Family History in Southwark: A Guide to Tracing your Southwark Ancestors by Leonard Reilly. c. 1996. Illustrated, map. 40 pp. Softcover. £1.95. Southwark: An Illustrated History by Leonard Reilly. c. 1998. Illustrated, maps. 92 pp. Softcover. £:6.95. Both published by London Borough of Southwark, Southwark Local Studies Library, 211 Borough High Street, London SE1 1JA.

Family History in Southwark is a short guide to tracing ancestors in the area, describing relevant sources, services and resources of the Southwark Local Studies Library and information on places for further research. The emphasis is on the contents of the library but this guide provides a detailed outline of the types of records that are likely to be available for your research. For example, it points out that there were 10 ancient parishes in the Southwark area which were later divided into 72 administrative parishes. All these are listed with the dates at which the registers begin. It correctly points out that many of the registers themselves are at the Greater London Record Office, thus telling you where to look. The book also covers many record groups of importance to genealogists: non-conformist registers, census returns, electoral registers and poll books, directories, cemetery records and monumental inscriptions, newspapers, poor law records, taxation records and more. This is an inexpensive valuable guide for anyone researching in the area.
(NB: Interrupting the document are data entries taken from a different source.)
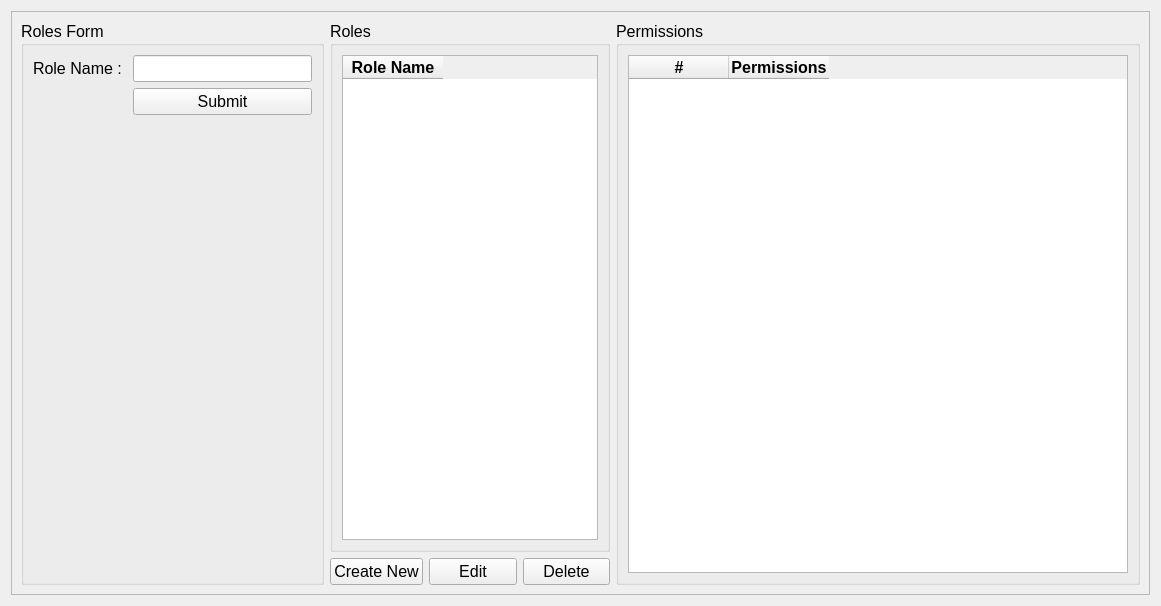
This is ui/role_permissions.ui in michael-halim/pos as Qt 5 draws it before an edit. The edited form follows.
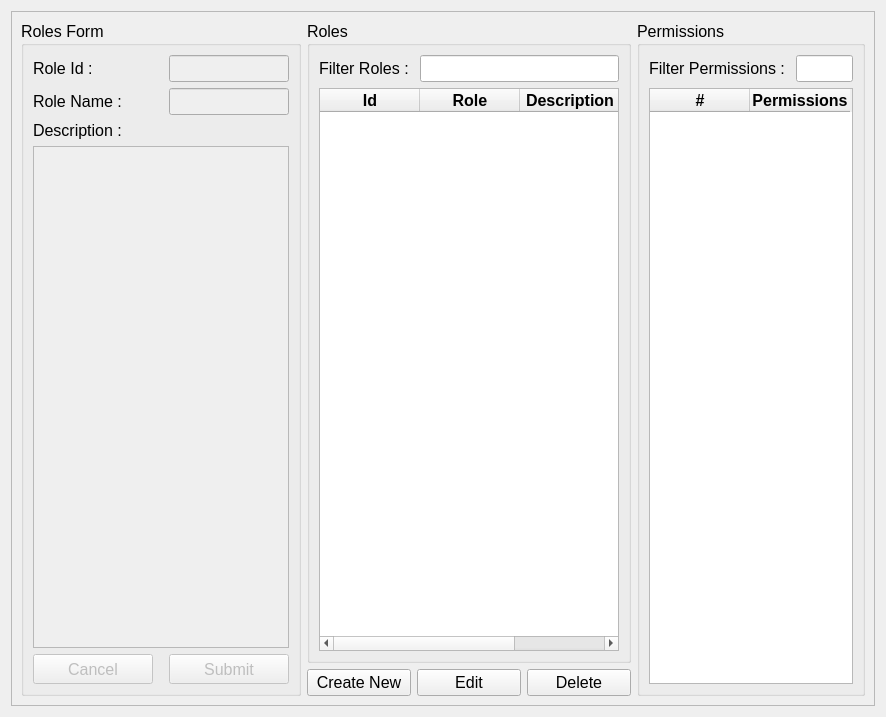
This is the edited form.

Commit message: Patch#20: Added Roles and Role Permissions Functionality - Added Roles Functionality, Create, Read, Update, Delete - Added Role Permissions Functionality, Create, Read, Update, Delete - Added Filter for Roles and Role Permissions

Patch:
```diff
--- a/ui/role_permissions.ui
+++ b/ui/role_permissions.ui
@@ -6,8 +6,8 @@
    <rect>
     <x>0</x>
     <y>0</y>
-    <width>1161</width>
-    <height>606</height>
+    <width>886</width>
+    <height>717</height>
    </rect>
   </property>
   <property name="windowTitle">
@@ -24,6 +24,8 @@
      </property>
      <layout class="QGridLayout" name="gridLayout_5">
       <item row="0" column="0">
+       <layout class="QHBoxLayout" name="horizontalLayout_2">
+        <item>
        <widget class="QGroupBox" name="groupBox_3">
         <property name="font">
          <font>
@@ -36,8 +38,14 @@
         <layout class="QGridLayout" name="gridLayout_3">
          <item row="0" column="0">
           <layout class="QFormLayout" name="formLayout">
-           <item row="0" column="0">
+             <item row="1" column="0">
             <widget class="QLabel" name="role_name_role_permissions_label">
+               <property name="minimumSize">
+                <size>
+                 <width>130</width>
+                 <height>0</height>
+                </size>
+               </property>
              <property name="font">
               <font>
                <pointsize>12</pointsize>
@@ -48,23 +56,37 @@
              </property>
             </widget>
            </item>
-           <item row="0" column="1">
-            <widget class="QLineEdit" name="role_name_role_permissions_input">
-             <property name="maximumSize">
+             <item row="3" column="0">
+              <widget class="QLabel" name="role_description_role_permissions_label">
+               <property name="minimumSize">
               <size>
-               <width>200</width>
-               <height>16777215</height>
-              </size>
-             </property>
-             <property name="font">
-              <font>
-               <pointsize>12</pointsize>
-              </font>
+                 <width>130</width>
+                 <height>0</height>
+                </size>
+               </property>
+               <property name="text">
+                <string>Description : </string>
              </property>
             </widget>
            </item>
-           <item row="1" column="1">
+             <item row="4" column="0" colspan="2">
+              <widget class="QTextEdit" name="role_description_role_permissions_input">
+               <property name="enabled">
+                <bool>false</bool>
+               </property>
+              </widget>
+             </item>
+             <item row="5" column="1">
             <widget class="QPushButton" name="submit_role_permissions_button">
+               <property name="enabled">
+                <bool>false</bool>
+               </property>
+               <property name="minimumSize">
+                <size>
+                 <width>120</width>
+                 <height>30</height>
+                </size>
+               </property>
              <property name="maximumSize">
               <size>
                <width>200</width>
@@ -81,13 +103,68 @@
              </property>
             </widget>
            </item>
-          </layout>
-         </item>
-        </layout>
+             <item row="5" column="0">
+              <widget class="QPushButton" name="cancel_role_permissions_button">
+               <property name="enabled">
+                <bool>false</bool>
+               </property>
+               <property name="minimumSize">
+                <size>
+                 <width>120</width>
+                 <height>30</height>
+                </size>
+               </property>
+               <property name="text">
+                <string>Cancel</string>
+               </property>
+              </widget>
+             </item>
+             <item row="1" column="1">
+              <widget class="QLineEdit" name="role_name_role_permissions_input">
+               <property name="enabled">
+                <bool>false</bool>
+               </property>
+               <property name="maximumSize">
+                <size>
+                 <width>200</width>
+                 <height>16777215</height>
+                </size>
+               </property>
+               <property name="font">
+                <font>
+                 <pointsize>12</pointsize>
+                </font>
+               </property>
+               <property name="clearButtonEnabled">
+                <bool>true</bool>
+               </property>
+              </widget>
+             </item>
+             <item row="0" column="0">
+              <widget class="QLabel" name="role_id_role_permissions_label">
+               <property name="minimumSize">
+                <size>
+                 <width>130</width>
+                 <height>0</height>
+                </size>
+               </property>
+               <property name="text">
+                <string>Role Id : </string>
+               </property>
        </widget>
       </item>
       <item row="0" column="1">
-       <layout class="QHBoxLayout" name="horizontalLayout_2">
+              <widget class="QLineEdit" name="role_id_role_permissions_input">
+               <property name="enabled">
+                <bool>false</bool>
+               </property>
+              </widget>
+             </item>
+            </layout>
+           </item>
+          </layout>
+         </widget>
+        </item>
         <item>
          <layout class="QVBoxLayout" name="verticalLayout">
           <item>
@@ -102,10 +179,85 @@
             </property>
             <layout class="QGridLayout" name="gridLayout">
              <item row="0" column="0">
+              <layout class="QVBoxLayout" name="verticalLayout_2">
+               <item>
+                <layout class="QFormLayout" name="formLayout_2">
+                 <item row="0" column="0">
+                  <widget class="QLabel" name="filter_roles_label">
+                   <property name="font">
+                    <font>
+                     <pointsize>12</pointsize>
+                    </font>
+                   </property>
+                   <property name="text">
+                    <string>Filter Roles : </string>
+                   </property>
+                  </widget>
+                 </item>
+                 <item row="0" column="1">
+                  <widget class="QLineEdit" name="filter_roles_input">
+                   <property name="minimumSize">
+                    <size>
+                     <width>0</width>
+                     <height>0</height>
+                    </size>
+                   </property>
+                   <property name="maximumSize">
+                    <size>
+                     <width>250</width>
+                     <height>16777215</height>
+                    </size>
+                   </property>
+                   <property name="font">
+                    <font>
+                     <pointsize>12</pointsize>
+                    </font>
+                   </property>
+                  </widget>
+                 </item>
+                </layout>
+               </item>
+               <item>
               <widget class="QTableWidget" name="roles_table">
+                 <property name="minimumSize">
+                  <size>
+                   <width>300</width>
+                   <height>0</height>
+                  </size>
+                 </property>
                <column>
                 <property name="text">
-                 <string>Role Name</string>
+                   <string>Id</string>
+                  </property>
+                  <property name="font">
+                   <font>
+                    <pointsize>12</pointsize>
+                    <weight>75</weight>
+                    <bold>true</bold>
+                   </font>
+                  </property>
+                  <property name="textAlignment">
+                   <set>AlignCenter</set>
+                  </property>
+                 </column>
+                 <column>
+                  <property name="text">
+                   <string>Role</string>
+                  </property>
+                  <property name="font">
+                   <font>
+                    <pointsize>12</pointsize>
+                    <weight>75</weight>
+                    <bold>true</bold>
+                   </font>
+                  </property>
+                  <property name="textAlignment">
+                   <set>AlignCenter</set>
+                  </property>
+                 </column>
+                 <column>
+                  <property name="text">
+                   <string>Description</string>
                 </property>
                 <property name="font">
                  <font>
@@ -119,6 +271,8 @@
                 </property>
                </column>
               </widget>
+               </item>
+              </layout>
              </item>
             </layout>
            </widget>
@@ -177,10 +331,49 @@
           </property>
           <layout class="QGridLayout" name="gridLayout_2">
            <item row="0" column="0">
+            <layout class="QVBoxLayout" name="verticalLayout_3">
+             <item>
+              <layout class="QFormLayout" name="formLayout_3">
+               <item row="0" column="0">
+                <widget class="QLabel" name="filter_permissions_label">
+                 <property name="font">
+                  <font>
+                   <pointsize>12</pointsize>
+                  </font>
+                 </property>
+                 <property name="text">
+                  <string>Filter Permissions : </string>
+                 </property>
+                </widget>
+               </item>
+               <item row="0" column="1">
+                <widget class="QLineEdit" name="filter_permissions_input">
+                 <property name="minimumSize">
+                  <size>
+                   <width>0</width>
+                   <height>0</height>
+                  </size>
+                 </property>
+                 <property name="maximumSize">
+                  <size>
+                   <width>250</width>
+                   <height>16777215</height>
+                  </size>
+                 </property>
+                 <property name="font">
+                  <font>
+                   <pointsize>12</pointsize>
+                  </font>
+                 </property>
+                </widget>
+               </item>
+              </layout>
+             </item>
+             <item>
             <widget class="QTableWidget" name="permissions_table">
              <property name="minimumSize">
               <size>
-               <width>500</width>
+                 <width>0</width>
                <height>0</height>
               </size>
              </property>
@@ -221,6 +414,8 @@
               </property>
              </column>
             </widget>
+             </item>
+            </layout>
            </item>
           </layout>
          </widget>
```
Lines whose indentation alone changed are shown as unchanged. The commit also changes 14 other files.
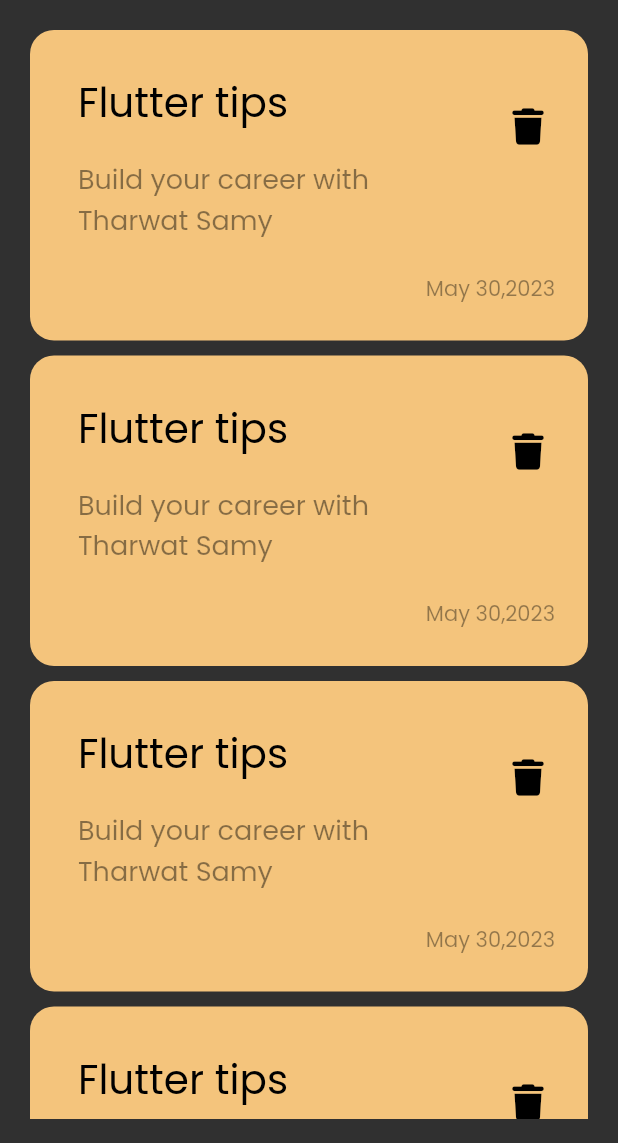
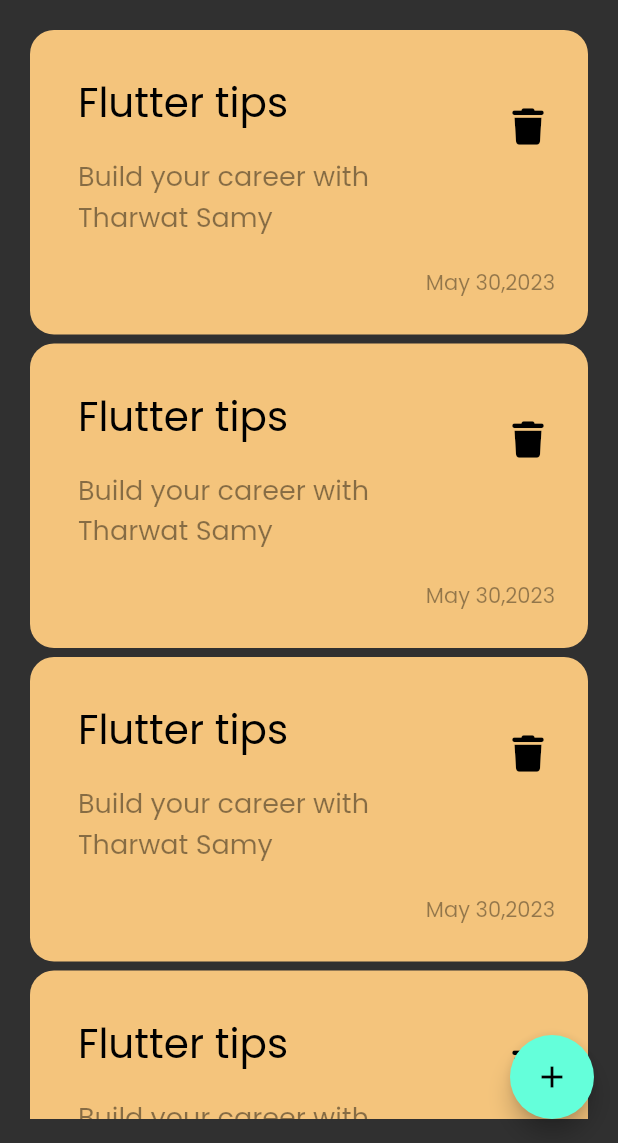
Before and after one commit to Santos1012/Notes_App, a Flutter app: the screen it shows after launch, on a phone screen of 412 x 824 dp, the part 93-1236 px from its top. Run offline on Flutter 3.47's test engine with Material 2 defaults, Android fonts, the phone set to English and light mode, and no system bars; our stand-ins replace font_awesome_flutter.

Commit message:
add floating action button

```diff
--- a/lib/views/notes_view.dart
+++ b/lib/views/notes_view.dart
@@ -6,8 +6,12 @@ class NotesView extends StatelessWidget {
 
   @override
   Widget build(BuildContext context) {
-    return const Scaffold(
-      body:NotesViewBody() ,
+    return Scaffold(
+      floatingActionButton: FloatingActionButton(
+        onPressed: () {},
+        child: const Icon(Icons.add),
+      ),
+      body: const NotesViewBody(),
     );
   }
 }
--- a/lib/views/widgets/custom_note_tile_item_widget.dart
+++ b/lib/views/widgets/custom_note_tile_item_widget.dart
@@ -30,7 +30,7 @@ class NoteTileItem extends StatelessWidget {
               ),
             ),
             subtitle: Padding(
-              padding: const EdgeInsets.symmetric(vertical: 18.0),
+              padding: const EdgeInsets.symmetric(vertical: 16.0),
               child: Text(
                 "Build your career with Tharwat Samy",
                 style: TextStyle(
--- a/lib/views/widgets/custom_notes_list_view_widget.dart
+++ b/lib/views/widgets/custom_notes_list_view_widget.dart
@@ -7,15 +7,15 @@ class CustomNotesListView extends StatelessWidget {
   @override
   Widget build(BuildContext context) {
     return ListView.separated(
+      itemCount: 10,
       itemBuilder: (context, index) {
         return const NoteTileItem();
       },
       separatorBuilder: (BuildContext context, int index) {
         return const SizedBox(
-          height: 10,
+          height: 6,
         );
       },
-      itemCount: 10,
     );
   }
 }
```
Southwark: An Illustrated History forms a valuable companion to the above guide because without understanding the history of the community you cannot make educated genealogical research decisions. This book provides a history of the area, including the communities of Bermondsey, Camberwell, Rotherhithe, Horselydown and Newington. The book is divided into seven time periods: early history; medieval and pre-reformation 1100-1540; early modern 1540-1700; urbanization 1700-1830; suburbanization Camberwell 1830-1900; city ignored Southwark, Bermondsey, Rotherhithe, 1830-1900; twentieth century. Each chapter is well illustrated with some great color images, photographs and prints, extracts from contemporary documentary sources plus good descriptions of the places, industries and people. This book provides a good image of how the city obtained a lot of the occupations, activities and trades that the city of London itself did not want, e.g. prostitutes, prisons, tanneries, and weapons. It is here that many of the unwanted immigrants settled. It is this type of valuable history that provides the clues on knowing where and how to research for ones ancestors in this area. This is a good inexpensive research tool giving a good overview of the area.

Reviewed by Paul Milner
BIGWILL v.6 no.1, 1999